> **What is expected**
As you look over the data below, please find each line where the word "quotation" appears, then copy it.
Exercise material START
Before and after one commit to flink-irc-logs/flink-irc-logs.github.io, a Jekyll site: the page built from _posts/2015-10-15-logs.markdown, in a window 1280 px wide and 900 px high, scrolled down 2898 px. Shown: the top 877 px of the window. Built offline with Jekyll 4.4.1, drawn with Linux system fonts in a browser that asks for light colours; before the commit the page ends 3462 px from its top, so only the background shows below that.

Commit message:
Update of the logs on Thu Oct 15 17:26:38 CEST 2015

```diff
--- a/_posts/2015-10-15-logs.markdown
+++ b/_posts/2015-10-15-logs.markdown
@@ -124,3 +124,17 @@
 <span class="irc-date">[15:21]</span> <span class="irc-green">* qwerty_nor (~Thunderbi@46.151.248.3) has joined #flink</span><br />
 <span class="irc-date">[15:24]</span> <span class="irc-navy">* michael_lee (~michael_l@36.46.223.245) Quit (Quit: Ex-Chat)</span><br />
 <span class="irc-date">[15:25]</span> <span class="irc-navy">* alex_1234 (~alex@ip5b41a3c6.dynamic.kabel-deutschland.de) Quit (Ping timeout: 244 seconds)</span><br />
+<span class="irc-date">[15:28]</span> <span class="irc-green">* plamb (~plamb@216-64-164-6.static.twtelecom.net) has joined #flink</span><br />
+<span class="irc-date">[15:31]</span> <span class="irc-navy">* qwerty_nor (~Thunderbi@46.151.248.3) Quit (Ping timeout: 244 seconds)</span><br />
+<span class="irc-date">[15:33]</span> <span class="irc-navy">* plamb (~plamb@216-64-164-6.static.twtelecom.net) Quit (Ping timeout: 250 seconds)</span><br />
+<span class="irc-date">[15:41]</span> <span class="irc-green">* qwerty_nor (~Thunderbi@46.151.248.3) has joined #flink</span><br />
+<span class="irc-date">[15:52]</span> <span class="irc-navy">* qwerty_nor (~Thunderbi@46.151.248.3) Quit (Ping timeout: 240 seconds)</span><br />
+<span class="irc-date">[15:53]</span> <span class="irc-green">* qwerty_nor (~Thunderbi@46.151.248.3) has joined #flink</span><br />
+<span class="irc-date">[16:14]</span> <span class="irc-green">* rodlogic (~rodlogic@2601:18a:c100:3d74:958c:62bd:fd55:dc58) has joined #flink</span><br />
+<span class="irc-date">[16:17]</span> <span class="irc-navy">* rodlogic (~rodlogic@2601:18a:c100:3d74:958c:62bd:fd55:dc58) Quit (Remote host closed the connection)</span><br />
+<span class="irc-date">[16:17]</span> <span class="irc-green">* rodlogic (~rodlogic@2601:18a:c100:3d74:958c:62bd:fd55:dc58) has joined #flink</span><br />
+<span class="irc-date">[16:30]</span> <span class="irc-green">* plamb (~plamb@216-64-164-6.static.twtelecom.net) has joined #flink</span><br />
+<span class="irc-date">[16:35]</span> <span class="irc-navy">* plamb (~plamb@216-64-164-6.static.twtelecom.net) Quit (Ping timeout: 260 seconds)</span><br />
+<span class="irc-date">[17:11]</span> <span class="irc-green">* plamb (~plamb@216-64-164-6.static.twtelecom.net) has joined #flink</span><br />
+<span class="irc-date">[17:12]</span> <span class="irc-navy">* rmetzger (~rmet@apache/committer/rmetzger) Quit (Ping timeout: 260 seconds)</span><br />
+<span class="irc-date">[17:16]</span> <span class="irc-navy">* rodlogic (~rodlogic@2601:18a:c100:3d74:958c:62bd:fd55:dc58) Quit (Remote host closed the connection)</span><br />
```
Exercise material END
Exercise material START
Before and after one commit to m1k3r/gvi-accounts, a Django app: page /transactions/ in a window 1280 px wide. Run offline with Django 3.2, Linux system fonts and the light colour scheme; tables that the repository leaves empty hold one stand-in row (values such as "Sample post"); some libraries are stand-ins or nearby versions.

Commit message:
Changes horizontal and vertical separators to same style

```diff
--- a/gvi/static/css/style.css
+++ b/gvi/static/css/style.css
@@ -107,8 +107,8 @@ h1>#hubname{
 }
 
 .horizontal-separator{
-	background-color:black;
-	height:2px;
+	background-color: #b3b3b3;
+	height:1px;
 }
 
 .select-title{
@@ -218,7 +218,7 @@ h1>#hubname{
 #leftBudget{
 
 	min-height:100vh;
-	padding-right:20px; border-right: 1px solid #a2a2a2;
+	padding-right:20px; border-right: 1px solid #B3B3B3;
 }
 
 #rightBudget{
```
Exercise material END
Exercise material START
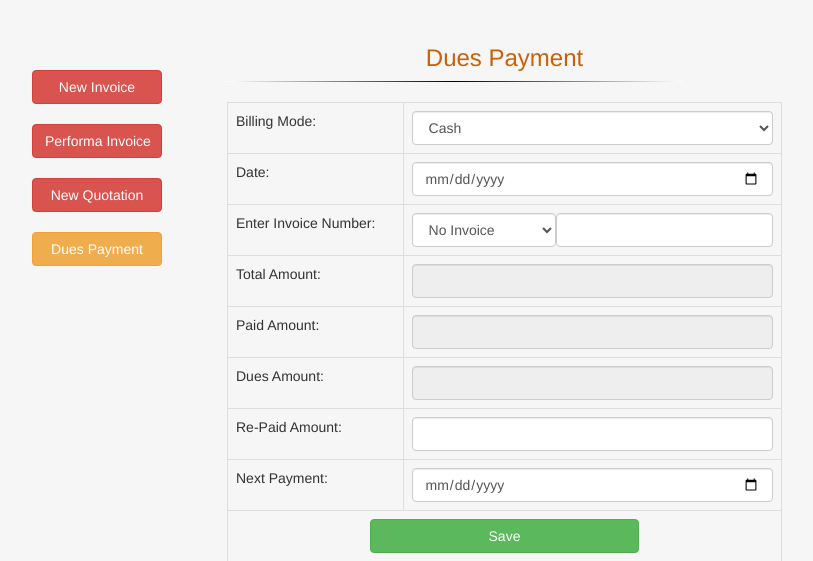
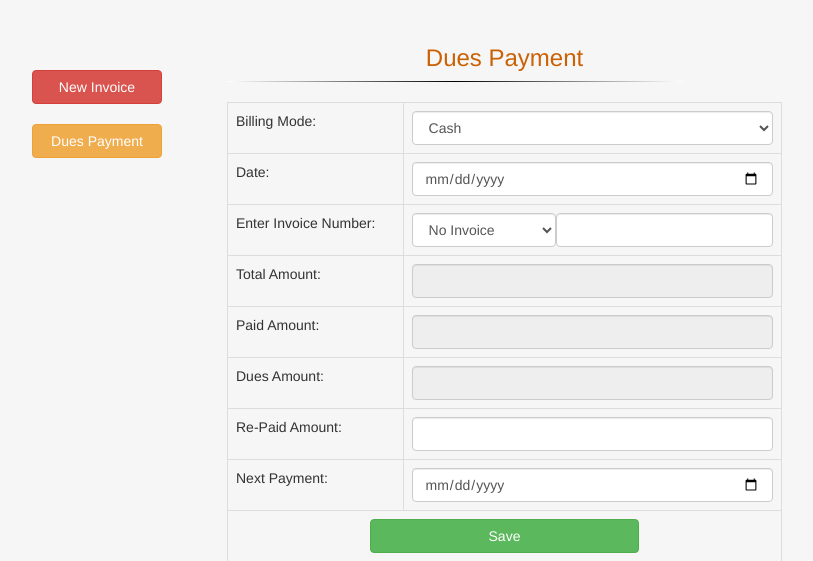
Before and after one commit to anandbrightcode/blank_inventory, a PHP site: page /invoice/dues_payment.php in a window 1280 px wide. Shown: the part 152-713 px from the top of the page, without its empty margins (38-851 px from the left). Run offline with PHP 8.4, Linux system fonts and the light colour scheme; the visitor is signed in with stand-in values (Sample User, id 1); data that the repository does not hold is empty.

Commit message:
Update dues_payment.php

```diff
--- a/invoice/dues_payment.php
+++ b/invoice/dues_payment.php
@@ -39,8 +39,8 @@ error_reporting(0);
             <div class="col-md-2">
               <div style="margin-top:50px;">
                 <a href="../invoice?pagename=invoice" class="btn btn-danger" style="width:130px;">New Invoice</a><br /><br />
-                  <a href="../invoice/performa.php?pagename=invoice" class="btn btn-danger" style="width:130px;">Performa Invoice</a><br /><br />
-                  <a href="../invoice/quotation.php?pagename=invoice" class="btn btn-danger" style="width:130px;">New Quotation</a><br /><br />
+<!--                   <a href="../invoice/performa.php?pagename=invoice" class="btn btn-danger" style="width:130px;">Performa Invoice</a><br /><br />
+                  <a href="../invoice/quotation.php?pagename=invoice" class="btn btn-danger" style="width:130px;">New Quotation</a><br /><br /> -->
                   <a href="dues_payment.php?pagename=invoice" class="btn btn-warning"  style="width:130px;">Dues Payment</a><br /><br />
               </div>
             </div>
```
Exercise material END
> **Solution for this problem**
-                  <a href="../invoice/quotation.php?pagename=invoice" class="btn btn-danger" style="width:130px;">New Quotation</a><br /><br />
+                  <a href="../invoice/quotation.php?pagename=invoice" class="btn btn-danger" style="width:130px;">New Quotation</a><br /><br /> -->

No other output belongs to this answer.